But hotels—places where guests still expect a personal touch—have had a tougher time getting people to embrace self-service: Just 10% to 25% of their customers use kiosks to check in or out when they are available. Hoping to increase those numbers (and shorten lines at the front desk), hotels are now letting guests use lobby kiosks to print airline boarding passes. "The more features and functionality we add to the kiosks, the greater the reason for the customer to try [them]," says Thomas Spitler, a vice president with Hilton Hotels Corp., which has added flight check-in to kiosks in about 40 hotels so far. "[But] we don't intend to follow the airline model, where the kiosk really replaces customer-service agents."
Hilton's touch-screen kiosk offers guests a choice of about 20 airlines, then connects to the carrier's Web site, where customers can enter a confirmation number, change their seat assignment, and so on. Other hotel chains trying flight check-in include Marriott, which has pilot programs in Detroit and New York; Holiday Inn; and Hyatt, which will have it in all of its hotels by this summer.
But when it comes to checking in or out of hotels, the kiosks lack some features guests really need.

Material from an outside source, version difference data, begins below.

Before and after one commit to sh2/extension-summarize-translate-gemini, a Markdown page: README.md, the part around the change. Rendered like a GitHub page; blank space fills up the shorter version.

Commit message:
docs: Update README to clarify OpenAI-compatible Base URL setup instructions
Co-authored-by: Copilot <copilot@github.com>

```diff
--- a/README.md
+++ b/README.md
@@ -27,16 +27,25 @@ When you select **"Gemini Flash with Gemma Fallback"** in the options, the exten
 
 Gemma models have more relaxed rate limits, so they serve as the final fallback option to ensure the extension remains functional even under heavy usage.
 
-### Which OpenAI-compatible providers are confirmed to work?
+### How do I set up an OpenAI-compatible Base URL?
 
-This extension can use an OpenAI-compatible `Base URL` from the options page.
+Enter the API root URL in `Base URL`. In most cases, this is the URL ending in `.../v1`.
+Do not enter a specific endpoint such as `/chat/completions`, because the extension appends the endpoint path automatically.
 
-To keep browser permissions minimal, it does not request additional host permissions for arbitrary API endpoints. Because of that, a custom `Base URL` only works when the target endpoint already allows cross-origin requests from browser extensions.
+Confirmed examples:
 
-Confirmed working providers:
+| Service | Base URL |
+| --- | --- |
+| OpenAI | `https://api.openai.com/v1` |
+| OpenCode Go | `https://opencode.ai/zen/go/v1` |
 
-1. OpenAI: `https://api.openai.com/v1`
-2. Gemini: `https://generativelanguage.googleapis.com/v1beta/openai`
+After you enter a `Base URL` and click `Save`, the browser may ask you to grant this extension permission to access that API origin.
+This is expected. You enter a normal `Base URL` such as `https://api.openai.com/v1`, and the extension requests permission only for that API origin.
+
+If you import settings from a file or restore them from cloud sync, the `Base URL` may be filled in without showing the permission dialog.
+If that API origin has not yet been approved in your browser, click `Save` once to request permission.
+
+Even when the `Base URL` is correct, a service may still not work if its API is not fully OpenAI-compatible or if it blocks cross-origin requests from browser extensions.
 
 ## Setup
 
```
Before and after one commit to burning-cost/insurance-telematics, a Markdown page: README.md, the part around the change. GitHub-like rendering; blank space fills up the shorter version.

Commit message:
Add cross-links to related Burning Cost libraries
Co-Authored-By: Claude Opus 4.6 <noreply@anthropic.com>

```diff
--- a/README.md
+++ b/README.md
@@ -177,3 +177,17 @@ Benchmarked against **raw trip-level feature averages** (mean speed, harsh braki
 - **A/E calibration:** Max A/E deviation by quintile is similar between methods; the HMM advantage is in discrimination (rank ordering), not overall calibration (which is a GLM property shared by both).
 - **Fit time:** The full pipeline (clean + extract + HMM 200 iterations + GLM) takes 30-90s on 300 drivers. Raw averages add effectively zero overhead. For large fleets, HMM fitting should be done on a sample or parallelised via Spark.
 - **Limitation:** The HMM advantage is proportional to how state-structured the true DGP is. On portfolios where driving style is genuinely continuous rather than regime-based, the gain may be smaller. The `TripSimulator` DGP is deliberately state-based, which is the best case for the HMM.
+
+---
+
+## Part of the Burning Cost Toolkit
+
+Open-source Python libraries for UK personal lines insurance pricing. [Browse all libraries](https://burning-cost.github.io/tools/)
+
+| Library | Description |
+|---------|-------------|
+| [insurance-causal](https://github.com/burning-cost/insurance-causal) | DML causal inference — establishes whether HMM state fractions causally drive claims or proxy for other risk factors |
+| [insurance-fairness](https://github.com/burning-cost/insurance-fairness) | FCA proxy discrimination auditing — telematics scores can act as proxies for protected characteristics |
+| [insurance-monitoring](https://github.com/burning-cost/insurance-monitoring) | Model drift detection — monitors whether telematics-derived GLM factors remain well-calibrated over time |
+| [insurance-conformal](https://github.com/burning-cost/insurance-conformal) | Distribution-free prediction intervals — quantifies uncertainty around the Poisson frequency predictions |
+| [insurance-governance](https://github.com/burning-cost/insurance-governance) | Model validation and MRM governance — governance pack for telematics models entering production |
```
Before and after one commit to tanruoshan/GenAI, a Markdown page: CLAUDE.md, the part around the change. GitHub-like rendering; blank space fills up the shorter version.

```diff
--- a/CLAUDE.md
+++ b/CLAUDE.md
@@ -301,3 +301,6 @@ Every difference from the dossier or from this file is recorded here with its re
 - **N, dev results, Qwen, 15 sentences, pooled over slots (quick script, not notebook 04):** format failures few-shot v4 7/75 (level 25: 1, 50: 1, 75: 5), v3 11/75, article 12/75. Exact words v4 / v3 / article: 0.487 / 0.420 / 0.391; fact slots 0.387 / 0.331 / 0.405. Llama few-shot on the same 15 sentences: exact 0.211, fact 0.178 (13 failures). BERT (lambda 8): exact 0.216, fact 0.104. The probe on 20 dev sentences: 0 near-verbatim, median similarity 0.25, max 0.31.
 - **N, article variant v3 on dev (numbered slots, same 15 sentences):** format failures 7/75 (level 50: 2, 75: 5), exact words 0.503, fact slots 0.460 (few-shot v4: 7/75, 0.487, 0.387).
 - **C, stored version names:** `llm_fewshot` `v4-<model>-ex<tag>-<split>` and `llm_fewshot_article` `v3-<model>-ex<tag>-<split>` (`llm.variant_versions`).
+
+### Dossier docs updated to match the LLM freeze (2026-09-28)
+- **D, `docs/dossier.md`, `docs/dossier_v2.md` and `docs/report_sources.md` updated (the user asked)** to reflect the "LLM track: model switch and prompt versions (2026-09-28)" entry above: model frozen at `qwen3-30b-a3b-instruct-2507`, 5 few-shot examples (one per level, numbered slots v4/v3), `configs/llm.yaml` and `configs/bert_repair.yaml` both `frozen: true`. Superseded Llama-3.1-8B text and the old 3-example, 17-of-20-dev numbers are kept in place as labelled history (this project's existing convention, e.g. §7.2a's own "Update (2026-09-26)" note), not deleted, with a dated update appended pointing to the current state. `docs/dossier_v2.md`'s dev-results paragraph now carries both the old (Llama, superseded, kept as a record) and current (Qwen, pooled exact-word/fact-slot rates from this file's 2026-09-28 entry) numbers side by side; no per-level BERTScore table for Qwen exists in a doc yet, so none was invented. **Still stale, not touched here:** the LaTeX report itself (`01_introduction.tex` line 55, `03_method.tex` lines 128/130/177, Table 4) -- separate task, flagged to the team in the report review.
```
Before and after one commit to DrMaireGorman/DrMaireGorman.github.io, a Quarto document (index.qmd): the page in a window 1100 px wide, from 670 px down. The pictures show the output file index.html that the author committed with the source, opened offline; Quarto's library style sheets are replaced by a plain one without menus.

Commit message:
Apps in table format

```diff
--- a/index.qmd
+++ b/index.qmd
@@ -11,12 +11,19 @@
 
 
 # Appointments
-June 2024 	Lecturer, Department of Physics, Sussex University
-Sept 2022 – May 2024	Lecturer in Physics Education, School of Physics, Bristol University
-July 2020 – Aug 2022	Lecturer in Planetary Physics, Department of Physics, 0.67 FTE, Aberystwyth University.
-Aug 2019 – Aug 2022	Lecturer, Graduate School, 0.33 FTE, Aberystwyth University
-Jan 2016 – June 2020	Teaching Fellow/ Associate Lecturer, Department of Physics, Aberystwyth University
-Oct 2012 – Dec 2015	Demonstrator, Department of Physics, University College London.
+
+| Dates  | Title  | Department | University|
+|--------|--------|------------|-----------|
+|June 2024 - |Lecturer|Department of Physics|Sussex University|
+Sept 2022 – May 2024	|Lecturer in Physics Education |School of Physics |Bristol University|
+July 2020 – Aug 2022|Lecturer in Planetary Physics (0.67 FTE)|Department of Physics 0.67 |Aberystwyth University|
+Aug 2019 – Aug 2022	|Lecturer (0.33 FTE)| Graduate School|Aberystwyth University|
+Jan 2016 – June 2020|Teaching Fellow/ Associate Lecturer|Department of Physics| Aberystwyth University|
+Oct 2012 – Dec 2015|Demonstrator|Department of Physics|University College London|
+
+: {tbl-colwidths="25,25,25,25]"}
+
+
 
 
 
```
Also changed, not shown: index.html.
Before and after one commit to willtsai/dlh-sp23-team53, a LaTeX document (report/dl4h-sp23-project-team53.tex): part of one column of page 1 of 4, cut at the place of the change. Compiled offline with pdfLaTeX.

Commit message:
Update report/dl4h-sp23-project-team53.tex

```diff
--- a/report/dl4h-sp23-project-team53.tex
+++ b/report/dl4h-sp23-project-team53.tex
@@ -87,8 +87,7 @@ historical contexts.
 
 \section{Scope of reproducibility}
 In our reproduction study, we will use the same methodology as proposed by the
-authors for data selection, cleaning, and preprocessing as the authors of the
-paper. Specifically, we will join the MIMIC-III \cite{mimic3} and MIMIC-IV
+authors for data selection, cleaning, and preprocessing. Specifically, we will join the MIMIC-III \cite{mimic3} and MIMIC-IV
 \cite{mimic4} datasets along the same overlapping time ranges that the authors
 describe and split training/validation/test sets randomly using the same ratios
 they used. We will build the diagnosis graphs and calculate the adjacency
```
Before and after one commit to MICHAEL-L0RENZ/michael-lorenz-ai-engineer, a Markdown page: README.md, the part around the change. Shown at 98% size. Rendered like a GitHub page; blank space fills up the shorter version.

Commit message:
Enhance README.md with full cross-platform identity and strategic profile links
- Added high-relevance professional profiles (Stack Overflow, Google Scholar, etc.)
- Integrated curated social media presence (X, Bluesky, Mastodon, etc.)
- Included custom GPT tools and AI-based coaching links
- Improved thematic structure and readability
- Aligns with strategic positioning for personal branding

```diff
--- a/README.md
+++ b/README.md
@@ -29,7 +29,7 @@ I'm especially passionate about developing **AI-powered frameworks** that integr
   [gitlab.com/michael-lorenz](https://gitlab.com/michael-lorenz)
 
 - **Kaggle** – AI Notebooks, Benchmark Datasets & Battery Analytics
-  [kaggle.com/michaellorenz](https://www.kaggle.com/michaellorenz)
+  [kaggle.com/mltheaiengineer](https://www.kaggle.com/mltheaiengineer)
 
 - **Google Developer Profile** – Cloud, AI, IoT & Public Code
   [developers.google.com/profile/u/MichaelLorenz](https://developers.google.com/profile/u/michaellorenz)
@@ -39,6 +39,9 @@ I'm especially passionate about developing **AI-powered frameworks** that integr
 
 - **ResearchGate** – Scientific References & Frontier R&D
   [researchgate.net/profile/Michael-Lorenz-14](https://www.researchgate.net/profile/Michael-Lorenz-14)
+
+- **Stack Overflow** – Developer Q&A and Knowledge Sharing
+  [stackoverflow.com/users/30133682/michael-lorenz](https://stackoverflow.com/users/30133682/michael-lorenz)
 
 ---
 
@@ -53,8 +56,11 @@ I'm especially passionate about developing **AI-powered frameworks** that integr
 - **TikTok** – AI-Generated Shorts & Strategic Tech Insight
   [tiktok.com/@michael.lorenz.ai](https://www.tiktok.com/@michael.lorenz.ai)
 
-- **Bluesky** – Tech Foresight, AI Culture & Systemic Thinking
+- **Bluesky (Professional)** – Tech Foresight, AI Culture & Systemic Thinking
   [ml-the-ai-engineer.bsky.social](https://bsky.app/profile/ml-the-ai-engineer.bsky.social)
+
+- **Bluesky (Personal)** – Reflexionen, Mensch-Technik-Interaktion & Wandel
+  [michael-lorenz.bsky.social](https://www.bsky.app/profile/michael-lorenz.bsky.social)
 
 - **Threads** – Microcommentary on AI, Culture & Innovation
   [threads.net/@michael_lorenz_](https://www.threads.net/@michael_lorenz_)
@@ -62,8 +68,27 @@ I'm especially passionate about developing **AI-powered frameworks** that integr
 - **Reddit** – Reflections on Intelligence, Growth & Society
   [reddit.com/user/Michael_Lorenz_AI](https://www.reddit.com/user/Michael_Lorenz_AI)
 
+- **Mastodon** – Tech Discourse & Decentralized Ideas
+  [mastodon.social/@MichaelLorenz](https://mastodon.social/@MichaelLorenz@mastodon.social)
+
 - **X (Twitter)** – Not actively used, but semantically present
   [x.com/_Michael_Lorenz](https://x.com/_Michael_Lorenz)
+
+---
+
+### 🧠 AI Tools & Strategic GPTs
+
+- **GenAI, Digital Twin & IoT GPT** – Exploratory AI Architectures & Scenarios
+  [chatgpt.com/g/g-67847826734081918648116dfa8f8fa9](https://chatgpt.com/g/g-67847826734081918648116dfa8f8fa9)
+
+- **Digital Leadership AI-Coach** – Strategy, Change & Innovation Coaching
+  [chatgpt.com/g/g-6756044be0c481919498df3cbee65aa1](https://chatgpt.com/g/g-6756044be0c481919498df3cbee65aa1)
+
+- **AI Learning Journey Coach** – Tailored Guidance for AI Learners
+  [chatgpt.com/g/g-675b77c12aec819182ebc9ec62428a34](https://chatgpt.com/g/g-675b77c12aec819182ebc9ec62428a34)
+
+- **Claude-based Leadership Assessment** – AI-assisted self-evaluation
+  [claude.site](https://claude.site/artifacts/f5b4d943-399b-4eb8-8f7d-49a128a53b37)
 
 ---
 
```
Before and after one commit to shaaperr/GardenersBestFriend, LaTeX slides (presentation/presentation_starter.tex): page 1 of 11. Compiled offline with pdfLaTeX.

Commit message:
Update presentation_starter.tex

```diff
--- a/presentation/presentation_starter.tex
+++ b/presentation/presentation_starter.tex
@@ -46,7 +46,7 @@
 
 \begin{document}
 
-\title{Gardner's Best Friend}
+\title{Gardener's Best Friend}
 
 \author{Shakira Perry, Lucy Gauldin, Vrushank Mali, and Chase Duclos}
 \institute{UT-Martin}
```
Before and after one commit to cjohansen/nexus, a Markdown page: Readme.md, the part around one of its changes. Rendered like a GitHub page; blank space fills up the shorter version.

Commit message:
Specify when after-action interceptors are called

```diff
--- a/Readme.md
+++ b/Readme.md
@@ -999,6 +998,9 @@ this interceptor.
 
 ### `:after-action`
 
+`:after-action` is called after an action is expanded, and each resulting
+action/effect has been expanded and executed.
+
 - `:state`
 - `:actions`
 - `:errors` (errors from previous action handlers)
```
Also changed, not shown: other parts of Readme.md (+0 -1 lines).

Sure, you can email your bill to your assistant, but most machines only let guests choose a room based on bed type, smoking preference, or price category, not by perusing a graphic or photographic layout. (Fairmont's kiosk at the Royal York in Toronto, Ontario, is an exception, displaying a map that shows which rooms are available on a particular floor.) Creating those graphics for hotels is tougher than it is for standard aircraft layouts. "We're not a cookie-cutter chain," says Mike Taylor, Fairmont's manager of public relations.
Is that functionality the issue, or is it simply that guests still hope to be treated like, well, guests? "Our research shows that more than 7 out of 10 hotel guests prefer to interact with a person when they check in," says Henry Harteveldt, an analyst with Forrester Research in San Francisco. "A hospitality business runs the risk of being overly automated." News worth sleeping on.
A version of this article appeared in the July/August 2006 issue of Fast Company magazine.